I'm imagining this to be like a note left on the video game Dark Souls by a fallen developer, to hopefully be picked up by someone in the future and avoid the same headache I had.
We were busily rebuilding the front-end of an e-commerce store with a tight deadline, to be on national television the next day.
It was important to us that it worked well, especially as the previous developers had left it in a pretty sorry state. An HTML5 video was being used for the homepage hero.
Pretty standard stuff.
Our client reported that the video wouldn't play on their device, specifically iOS.
I tested within BrowserStack, which I never relish, as it can be a very frustrating experience. The video rendered as expected though.

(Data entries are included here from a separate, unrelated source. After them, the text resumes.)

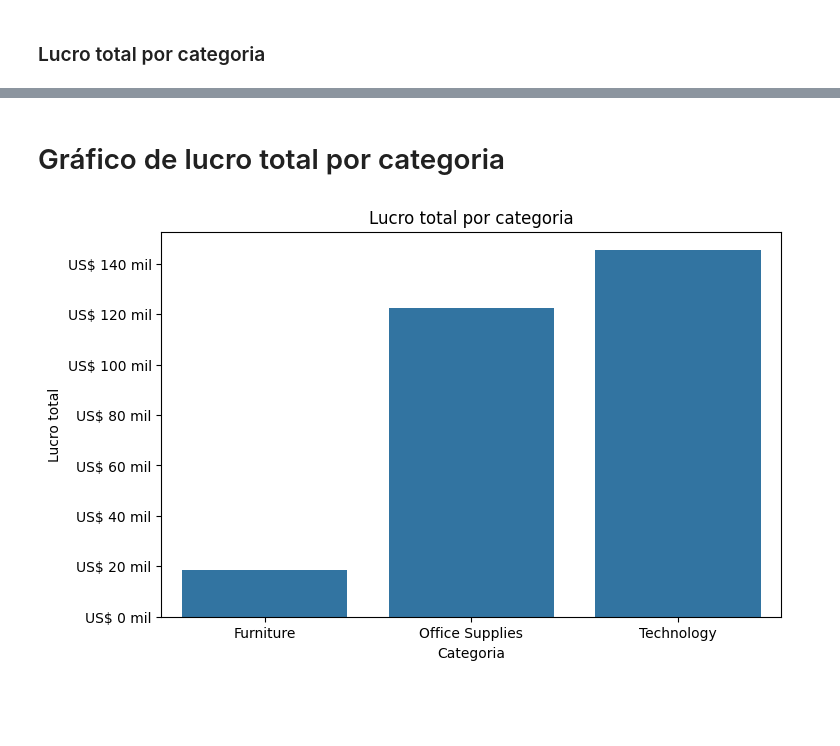
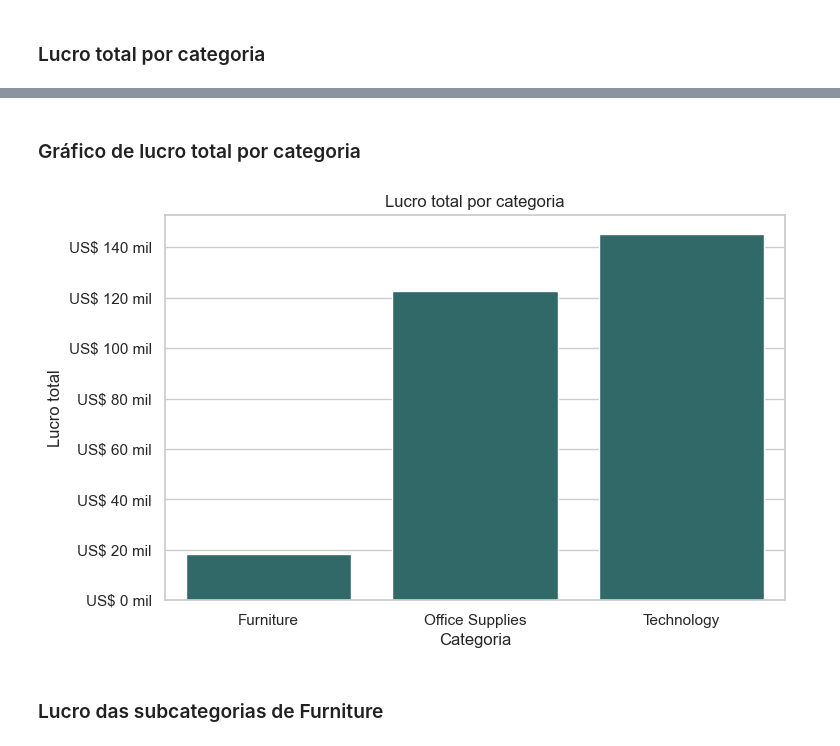
Before and after one commit to Mattanatecn/projetoanalisevendas-SAMPLE-SUPERSTORE, a Jupyter notebook: notebooks/visualizacoes.ipynb, the cells around one changed output, grey strips where cells are left out. Cells and saved outputs as stored; diff of their text form; code cells hidden in the pictures; blank space fills up the shorter version.

Commit message:
conclui visualizacoes principais

```diff
--- a/notebooks/visualizacoes.ipynb
+++ b/notebooks/visualizacoes.ipynb
@@ -5,6 +5,16 @@ Este notebook transforma os dados da análise final em uma prévia das visualiza
 # %%
 import pandas as pd, matplotlib.pyplot as plt, seaborn as sns
 from matplotlib.ticker import FuncFormatter
+# %%
+sns.set_theme(
+    style='whitegrid',
+    context='notebook'
+)
+
+COR_PRINCIPAL = '#287271'
+COR_DESTAQUE = '#E9C46A'
+COR_NEGATIVA = '#C94C4C'
+COR_REFERENCIA = '#333333'
 # %%
 def carregar_dados(caminho):
     dados=pd.read_csv(caminho,encoding='utf-8',parse_dates=['Order Date', 'Ship Date'])
@@ -61,21 +67,24 @@ lucro_total_categoria=(
 # %% [markdown]
-# Gráfico de lucro total por categoria
+### Gráfico de lucro total por categoria
 # %%
 plt.figure(figsize=(8, 5))
 
 ax=sns.barplot(
     data=lucro_total_categoria,
     x='Category',
-    y='Profit'
+    y='Profit',
+    color=COR_PRINCIPAL
 )
 
 ax.yaxis.set_major_formatter(
     FuncFormatter(lambda valor, _: f'US$ {valor / 1000:.0f} mil')
 )
 
 plt.title('Lucro total por categoria')
 plt.xlabel('Categoria')
 plt.ylabel('Lucro total')
 plt.show()
 # %% [output]
-[figure, old version]
+[figure, new version]
+# %% [markdown]
+### Lucro das subcategorias de Furniture
```
Also changed, not shown: parts of 25 cells of this notebook, 1 other file.
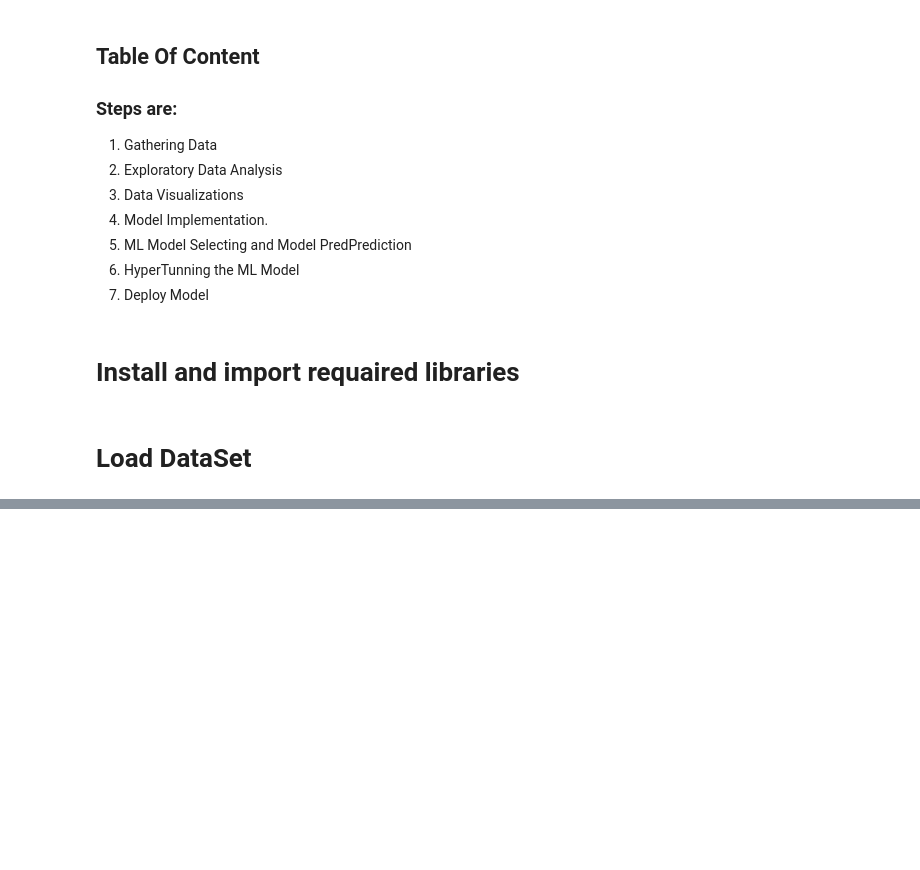
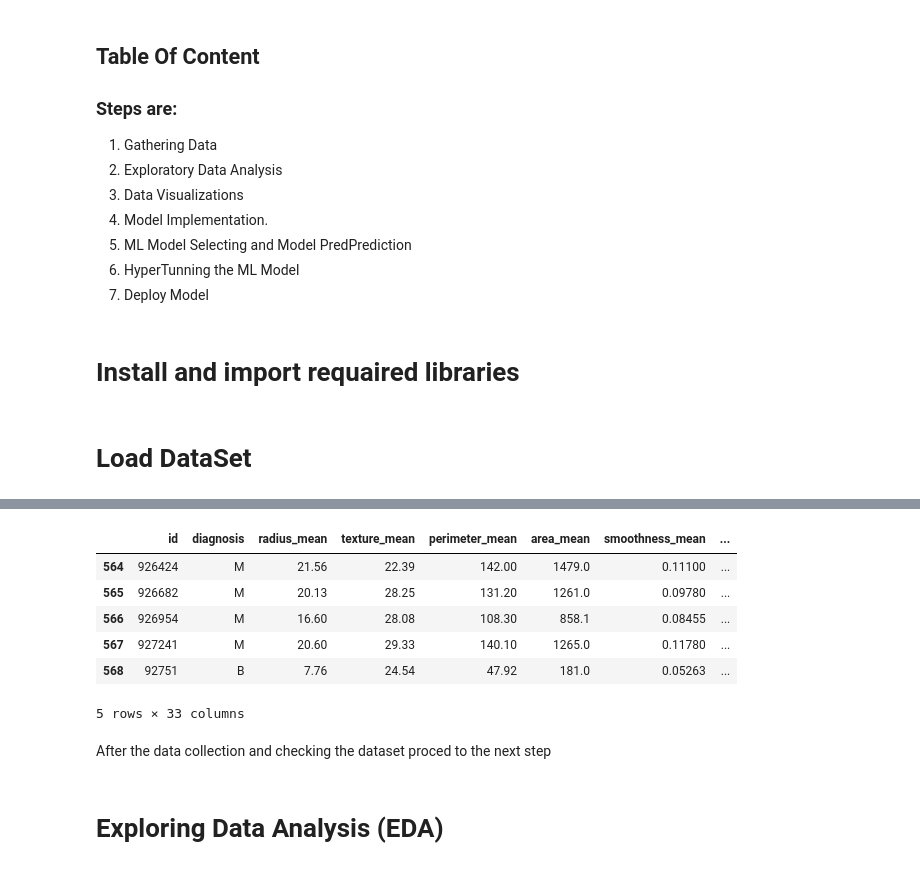
Before and after one commit to adilrasheed139/Breast-Cancer-Prediction, a Jupyter notebook: Predication model.ipynb, the cells around one changed output, grey strips where cells are left out. Saved outputs shown, nothing was run; the diff lists cells and outputs as text; code cells hidden in the pictures; blank space fills up the shorter version.

```diff
--- a/Predication model.ipynb
+++ b/Predication model.ipynb
@@ -53,0 +77,14 @@ data = pd.read_csv(r"C:\Users\innoc\Desktop\Gitwork\Breast-Cancer-Prediction\dat
+# %%
+data.tail()
+# %% [output]
+|  | id | diagnosis | radius_mean | texture_mean | perimeter_mean | area_mean | smoothness_mean | ... |
+| 564 | 926424 | M | 21.56 | 22.39 | 142.00 | 1479.0 | 0.11100 | ... |
+| 565 | 926682 | M | 20.13 | 28.25 | 131.20 | 1261.0 | 0.09780 | ... |
+| 566 | 926954 | M | 16.60 | 28.08 | 108.30 | 858.1 | 0.08455 | ... |
+| 567 | 927241 | M | 20.60 | 29.33 | 140.10 | 1265.0 | 0.11780 | ... |
+| 568 | 92751 | B | 7.76 | 24.54 | 47.92 | 181.0 | 0.05263 | ... |
+5 rows × 33 columns
+# %% [markdown]
+After the data collection and checking the dataset proced to the next step
+# %% [markdown]
+# Exploring Data Analysis (EDA)
```
Also changed, not shown: parts of 17 cells of this notebook.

I tested within XCode's Device Simulator and it loaded fine too.
Why wouldn't it fire up on their devices?
Were they using Chrome instead of Safari, could that be it?
Does that really make that much of a difference, isn't Chrome on iOS just Safari wearing a new coat of paint?
I tested both browsers and they loaded all the same.
Normally, at this point, I'd get hold of the problematic device and shove a USB cable up it's arse to see what's going on. But developing during a Pandemic has made that particularly tricky.
I checked the video properties to make sure it had all the relevant requirements, namely ensuring it was muted and set to play inline.
My business partner jokingly expressed concern.
"What have you done? It was working earlier!"
He checked on his iPhone, it was completely broken.
Eureka. It wasn't me, he must have upset the file somehow. We use HandBrake to compress videos down to an acceptable level. Perhaps he had used some brutal settings and now iOS didn't like the encoding.
Nope. Wasn't it.
This was driving me slowly crazy."It's not happening on my device, or on any of my tests". Doesn't usually go down very well either.
I use the LazySizes library extensively, and have noticed issues with it working sometimes on iOS. I'm quietly confident this is just something to do with my implementation rather than a bug in the library, but I've seen it happen all the same. Loads great on Androids and Desktop browsers, sometimes gets pissy on iOS.
I was using LazySizes to handle the lazy-loading of the videos. Normally I wouldn't do this on a hero video, because of course, you want this to load as a priority. I had implemented it here though as there were two different videos being used, one for smaller devices (portrait) and one for desktop (landscape).
LazySizes can handle this by only loading the visible video.
I removed the lazyloading ability on the videos.
This had to be it.
It wasn't. Same issue.
Works fine in all device simulators and remote devices, but try it out on the real thing and it just wouldn't load. Both the client and my partners device.
I'm wracking my brain at this point. I do what all the best developers do in their time of need, throw myself at the mercy of Google.
I came across suggestion after suggestion of what could be the cause. Mainly everything I'd mentioned above.
Then in one dark corner of the internet I found a comment:
"I've spent all day trying to figure this out. My client just leaves their phone in Low Power Mode all day out of choice. This was the problem for me."
"Have you got low battery?"
"Yeah. Like 2 percent."
"Can you plug it in? Are you using Low Power Mode?"
"Yeah. I always do. Just prefer it."
"Can you turn that off too? Okay. Can you see it now?"
"... Yeah. What did you change?"
It was good to finally get to the end result, but it took much longer to get there than I had hoped. This is why it can be so difficult to estimate time against development. There are so many variables that can affect an issue.
I understand why Apple would do this. I'm sure it saves a tonne of battery. I'm sure that Google must do something similar, although this is the first time I've ever experienced it, so it completely caught me off-guard.
So, let this be a word of warning. If your autoplay videos refuse to play on iOS, double check the 'Low Power Mode' for the sake of your mental health.